- [Exercise brief]: Your answer must be an exact copy of the data, without any pictures.

- [Raw data]:
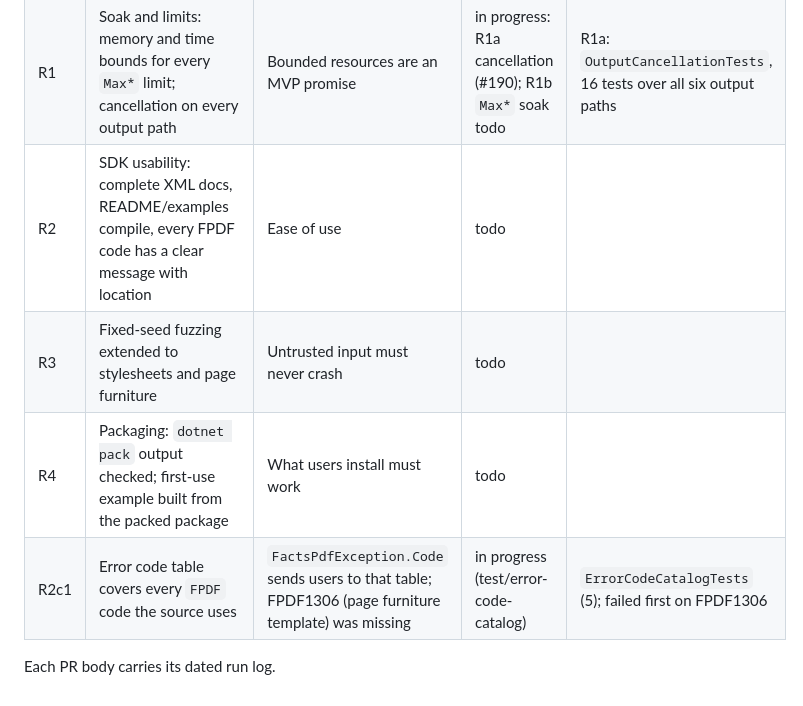
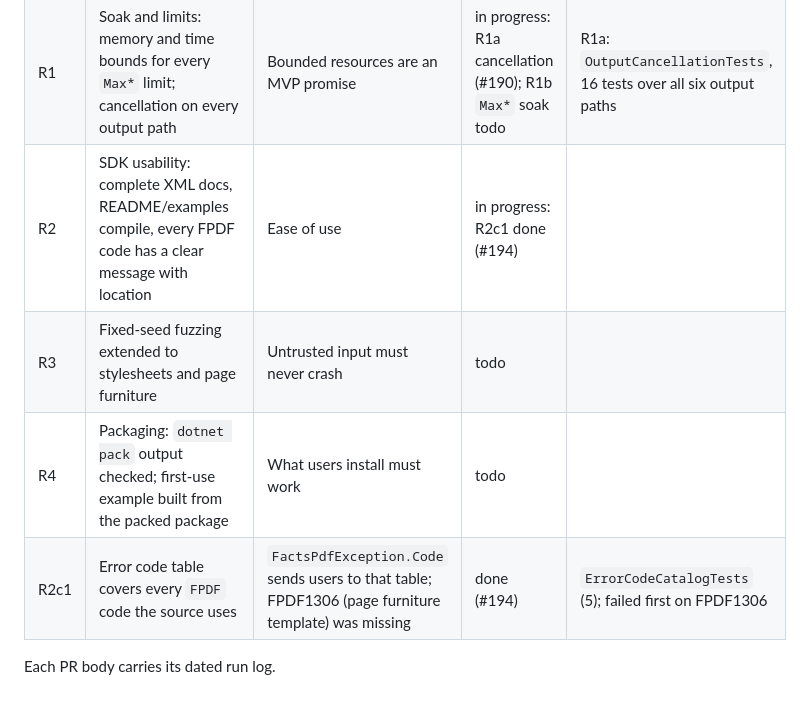
Before and after one commit to KoalaFacts/FactsPDF, a Markdown page: docs/mvp-roadmap.md, the part around the change. Rendered like a GitHub page.

Commit message:
Merge main; mark R2c1 done in the roadmap

```diff
--- a/docs/mvp-roadmap.md
+++ b/docs/mvp-roadmap.md
@@ -23,9 +23,9 @@ budgets in `tests/FactsPDF.Tests/AllocationBudgetTests.cs` only go down.
 | Z4 | CSS syntax allocations (`CssSyntaxToken[]`, strings, LINQ iterators) | Largest remaining parse-phase types | todo | |
 | Z5 | Layout-phase allocations | About 2.4 MB in the 200-row table | todo | |
 | R1 | Soak and limits: memory and time bounds for every `Max*` limit; cancellation on every output path | Bounded resources are an MVP promise | in progress: R1a cancellation (#190); R1b `Max*` soak todo | R1a: `OutputCancellationTests`, 16 tests over all six output paths |
-| R2 | SDK usability: complete XML docs, README/examples compile, every FPDF code has a clear message with location | Ease of use | todo | |
+| R2 | SDK usability: complete XML docs, README/examples compile, every FPDF code has a clear message with location | Ease of use | in progress: R2c1 done (#194) | |
 | R3 | Fixed-seed fuzzing extended to stylesheets and page furniture | Untrusted input must never crash | todo | |
 | R4 | Packaging: `dotnet pack` output checked; first-use example built from the packed package | What users install must work | todo | |
-| R2c1 | Error code table covers every `FPDF` code the source uses | `FactsPdfException.Code` sends users to that table; FPDF1306 (page furniture template) was missing | in progress (test/error-code-catalog) | `ErrorCodeCatalogTests` (5); failed first on FPDF1306 |
+| R2c1 | Error code table covers every `FPDF` code the source uses | `FactsPdfException.Code` sends users to that table; FPDF1306 (page furniture template) was missing | done (#194) | `ErrorCodeCatalogTests` (5); failed first on FPDF1306 |
 
 Each PR body carries its dated run log.
```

- [Task answer]:
Before and after one commit to KoalaFacts/FactsPDF, a Markdown page: docs/mvp-roadmap.md, the part around the change. Rendered like a GitHub page.

Commit message:
Merge main; mark R2c1 done in the roadmap

```diff
--- a/docs/mvp-roadmap.md
+++ b/docs/mvp-roadmap.md
@@ -23,9 +23,9 @@ budgets in `tests/FactsPDF.Tests/AllocationBudgetTests.cs` only go down.
 | Z4 | CSS syntax allocations (`CssSyntaxToken[]`, strings, LINQ iterators) | Largest remaining parse-phase types | todo | |
 | Z5 | Layout-phase allocations | About 2.4 MB in the 200-row table | todo | |
 | R1 | Soak and limits: memory and time bounds for every `Max*` limit; cancellation on every output path | Bounded resources are an MVP promise | in progress: R1a cancellation (#190); R1b `Max*` soak todo | R1a: `OutputCancellationTests`, 16 tests over all six output paths |
-| R2 | SDK usability: complete XML docs, README/examples compile, every FPDF code has a clear message with location | Ease of use | todo | |
+| R2 | SDK usability: complete XML docs, README/examples compile, every FPDF code has a clear message with location | Ease of use | in progress: R2c1 done (#194) | |
 | R3 | Fixed-seed fuzzing extended to stylesheets and page furniture | Untrusted input must never crash | todo | |
 | R4 | Packaging: `dotnet pack` output checked; first-use example built from the packed package | What users install must work | todo | |
-| R2c1 | Error code table covers every `FPDF` code the source uses | `FactsPdfException.Code` sends users to that table; FPDF1306 (page furniture template) was missing | in progress (test/error-code-catalog) | `ErrorCodeCatalogTests` (5); failed first on FPDF1306 |
+| R2c1 | Error code table covers every `FPDF` code the source uses | `FactsPdfException.Code` sends users to that table; FPDF1306 (page furniture template) was missing | done (#194) | `ErrorCodeCatalogTests` (5); failed first on FPDF1306 |
 
 Each PR body carries its dated run log.
```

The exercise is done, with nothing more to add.